July 27, 2021

UNIVERSITY PARK, Pa. — Penn State University Press and Penn State University Libraries are partnering for their second author series event of 2021. A special engagement event and discussion with Bret L. Rothstein, author of "The Shape of Difficulty: A Fan Letter to Unruly Objects," will be held at noon Eastern time Wednesday, Aug. 11, and moderated by Penn State University Press Executive Editor Eleanor H. Goodman. 

Guests are invited to register online for the Zoom webinar-style event. The discussion will be followed by a Q&A with the author and members of the Press. 

The book’s online description poses the question: “What is it about puzzles that drives us to figure them out?” From Rubik’s cubes to string disentanglements and other “unruly objects” of play, from the Renaissance to the present, that have been built to be misunderstood and grappled with, “Rothstein explores how mechanical problems delight and frustrate us, distracting our attention from recognizably ‘useful’ activities and directing it toward something that may be even more important.” 

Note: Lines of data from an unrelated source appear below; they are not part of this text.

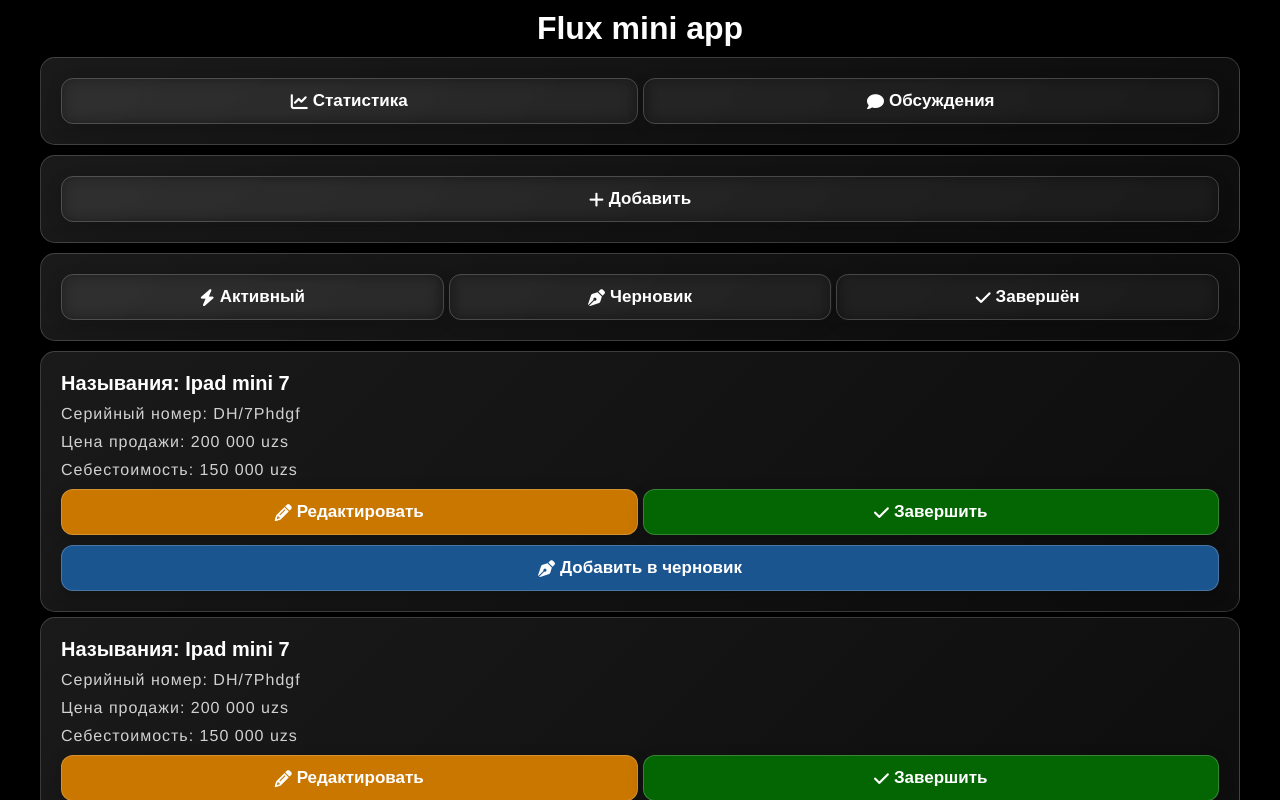
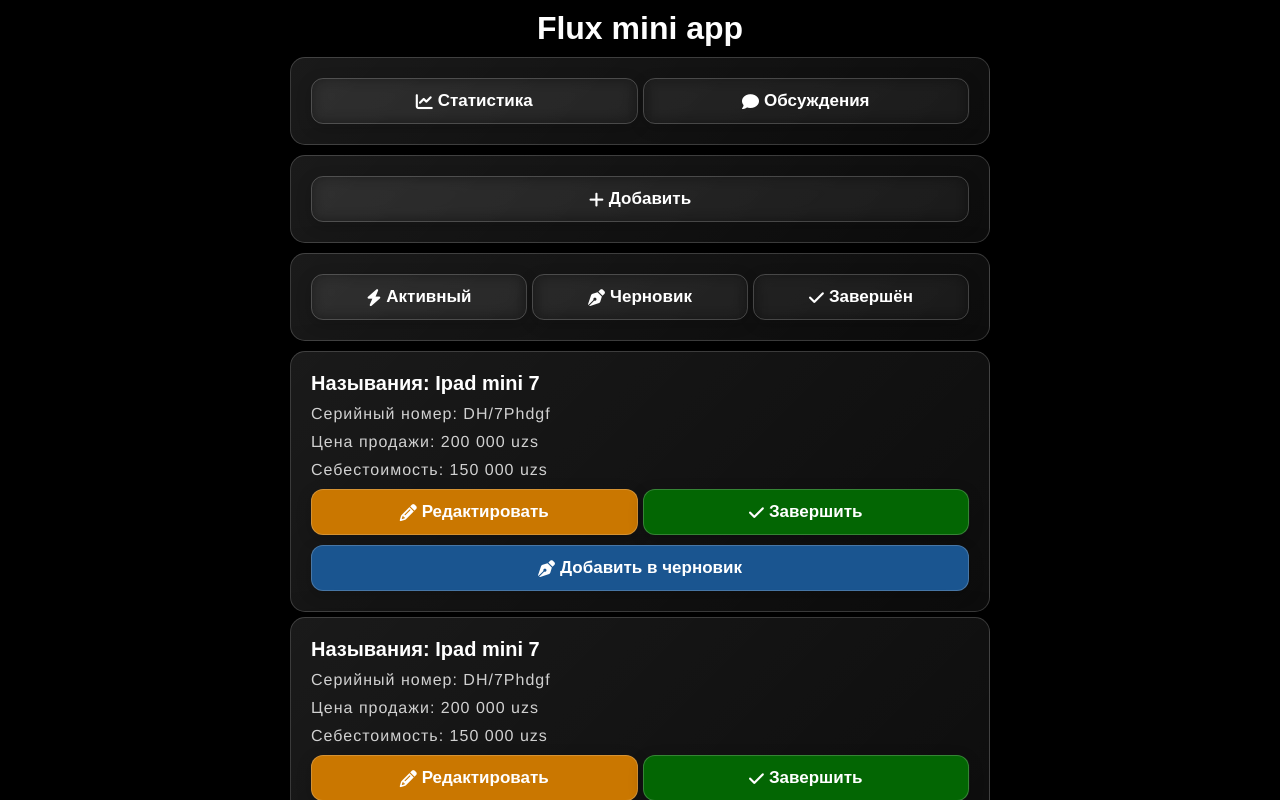
Before and after one commit to javoxhr2oo8/Flux, a Nuxt app: page / in a window 1280 px wide. Shown: the top 800 px of the page. Built offline with nearby package versions, Linux system fonts and the light colour scheme.

Commit message:
new added ten to btn

```diff
--- a/app/assets/scss/_reset.scss
+++ b/app/assets/scss/_reset.scss
@@ -21,7 +21,7 @@
 
 .container {
     width: 100%;
-    max-width: 1240px;
+    max-width: 740px;
     padding: 0 20px;
     margin: 0 auto;
     @include media("tablet") {
--- a/app/components/Ui/Button.vue
+++ b/app/components/Ui/Button.vue
@@ -37,6 +37,8 @@
     gap: 5px;
     transition: all 0.3s ease;
     outline: none;
+
+    -webkit-tap-highlight-color: transparent;
 
     &:active {
         transform: scale(0.96);
```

Rothstein is the Ruth N. Halls Professor, Art History, at Indiana University, where his courses address the cultural work of images and objects. He has published extensively on early Netherlandish devotional culture, 16th-century humanist wit and the sociocultural ramifications of ludic objects. His research interests include the history and theories of play; visual jokes and games, especially in northern European art of the 15th to 17th centuries; and enigmatology.

Registrants may read the book in advance, but it is not required to enjoy and engage in the conversation. Rothstein’s book is available from Penn State University Press in a hardcover edition with a discount of 30% if using the code NR21 in an online order.

The Press and Libraries’ first event this year, held online on April 14, featured Judith Giesberg, author and editor of “Emilie Davis’s Civil War: The Diaries of a Free Black Woman in Philadelphia, 1863-1865,” and moderated by Kathryn Yahner, Penn State University Press editor.

Last Updated August 20, 2021